Published May 11th 1998 by Delacorte Press
Library copy

Tara has always struggled with negative thoughts, but when she overhears someone say the phrase "Step on a crack, break your mother's back", it plunges her OCD into overdrive. Starting from preschool, Tara recounts the difficulties she has had separating from her mother, her fear of germs, her interest in her Catholic faith and her obsession with prayers, and finally, the ritual she develops of kissing doorknobs that finally alarms her parents. Even though she has been evaluated by psychiatrists over the years, the diagnoses were always things like ADHD, insecurities, self-esteem issues, and even borderline anorexia when she becomes obsessed with her food. Her parents are busy, and Tara's quirks annoy them to the point where the mother at one point whispers that she will kill Tara if she doesn't stop her behavior, because it is embarrassing her in front of friends. Tara's friends are rather understanding, but even they have a breaking point, and in 8th grade Tara takes up with Donna, who shoplifts, accidentally has sex when she is high, and encourages Tara to go with her to a drug store and demand to be sold condoms. Eventually, a friend of her father's just happens to be by the house when Tara is exhibiting a lot of symptoms, and tells the parents that he thinks Tara might have OCD like one of his students. (The father rolls his eyes and sighs "ANOTHER diagnosis.") Tara meets Sam, who has OCD but has more understanding parents and a therapist who is working with him to try to modify the behaviors. Tara gets help, her mother starts taking anti-anxiety medication, and life goes on. There are lists of organizations and resources at the end; impressively, some of the links are still active!

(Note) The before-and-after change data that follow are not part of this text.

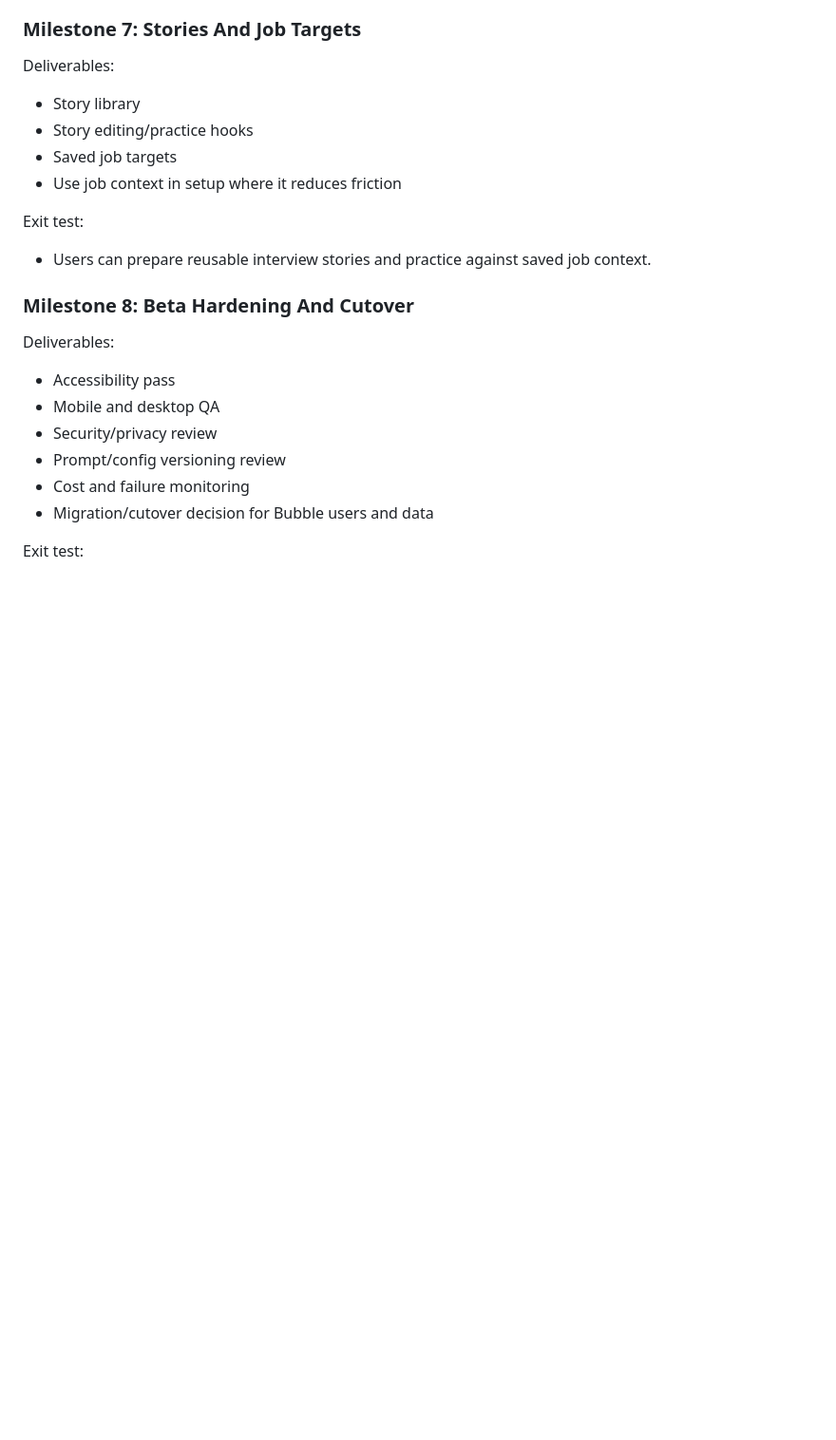
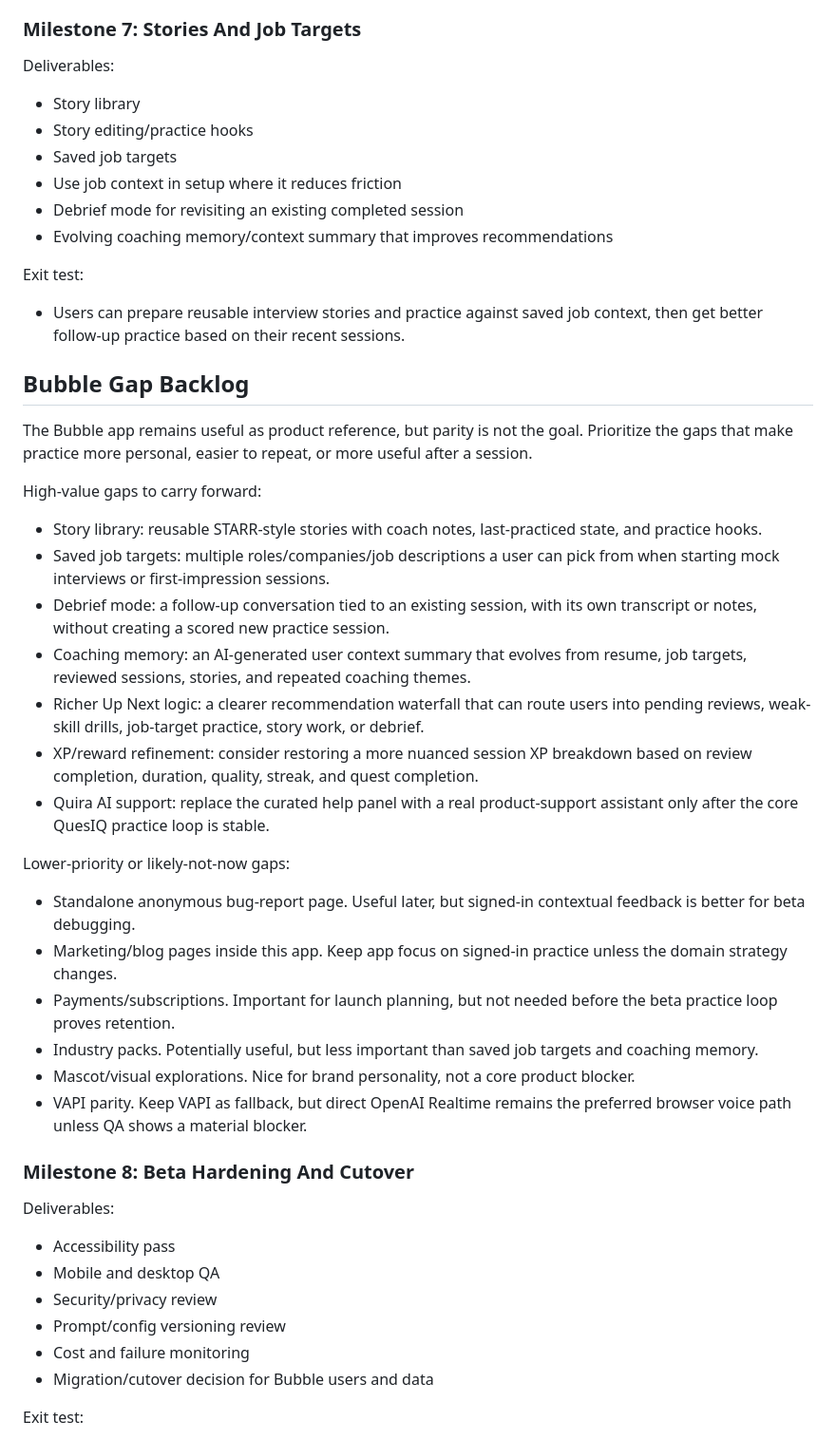
Before and after one commit to ronnieav8r/QuesIQ, a Markdown page: docs/rebuild/REBUILD_PLAN.md, the part around the change. Shown at 95% size. GitHub-like rendering; blank space fills up the shorter version.

```diff
--- a/docs/rebuild/REBUILD_PLAN.md
+++ b/docs/rebuild/REBUILD_PLAN.md
@@ -193,11 +193,52 @@ Deliverables:
 - Story editing/practice hooks
 - Saved job targets
 - Use job context in setup where it reduces friction
+- Debrief mode for revisiting an existing completed session
+- Evolving coaching memory/context summary that improves recommendations
 
 Exit test:
 
 - Users can prepare reusable interview stories and practice against saved job
-  context.
+  context, then get better follow-up practice based on their recent sessions.
+
+## Bubble Gap Backlog
+
+The Bubble app remains useful as product reference, but parity is not the goal.
+Prioritize the gaps that make practice more personal, easier to repeat, or more
+useful after a session.
+
+High-value gaps to carry forward:
+
+- Story library: reusable STARR-style stories with coach notes, last-practiced
+  state, and practice hooks.
+- Saved job targets: multiple roles/companies/job descriptions a user can pick
+  from when starting mock interviews or first-impression sessions.
+- Debrief mode: a follow-up conversation tied to an existing session, with its
+  own transcript or notes, without creating a scored new practice session.
+- Coaching memory: an AI-generated user context summary that evolves from
+  resume, job targets, reviewed sessions, stories, and repeated coaching themes.
+- Richer Up Next logic: a clearer recommendation waterfall that can route users
+  into pending reviews, weak-skill drills, job-target practice, story work, or
+  debrief.
+- XP/reward refinement: consider restoring a more nuanced session XP breakdown
+  based on review completion, duration, quality, streak, and quest completion.
+- Quira AI support: replace the curated help panel with a real product-support
+  assistant only after the core QuesIQ practice loop is stable.
+
+Lower-priority or likely-not-now gaps:
+
+- Standalone anonymous bug-report page. Useful later, but signed-in contextual
+  feedback is better for beta debugging.
+- Marketing/blog pages inside this app. Keep app focus on signed-in practice
+  unless the domain strategy changes.
+- Payments/subscriptions. Important for launch planning, but not needed before
+  the beta practice loop proves retention.
+- Industry packs. Potentially useful, but less important than saved job targets
+  and coaching memory.
+- Mascot/visual explorations. Nice for brand personality, not a core product
+  blocker.
+- VAPI parity. Keep VAPI as fallback, but direct OpenAI Realtime remains the
+  preferred browser voice path unless QA shows a material blocker.
 
 ### Milestone 8: Beta Hardening And Cutover
 
```
Also changed, not shown: docs/rebuild/CURRENT_STATUS.md (+8 -2 lines), docs/rebuild/HANDOFF.md (+17 -4 lines).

Strengths: Tara's mental state is well described; the author notes that while she doesn't have OCD, she had some tendencies as a child and drew from those experiences to write this. There is an explanatory note from a doctor. Pinning down a diagnosis and treatment plan is still difficult with mental health issues. Tara's friends are supportive, but even they weary of her behaviors. The strain that Tara puts on her family is realistic.
Weaknesses: Keesha is Black and her dialog is in a quasi-Ebonic style, which doesn't go over well now. Donna is a "bad girl" and goes to a home for expectant mothers. The parents, even though they have seen Tara's behavior for years, refuse to believe anything is wrong with her. This is dated in so many ways. 
What I really think: Treatment and perception of OCD has changed so much in the last 20 years that I will weed this book. It hasn't been checked out in a while, doesn't smell great, and is a bit more YA than most of my titles now. My readers have been skewing younger for some time now. No idea why. 


Ms. Yingling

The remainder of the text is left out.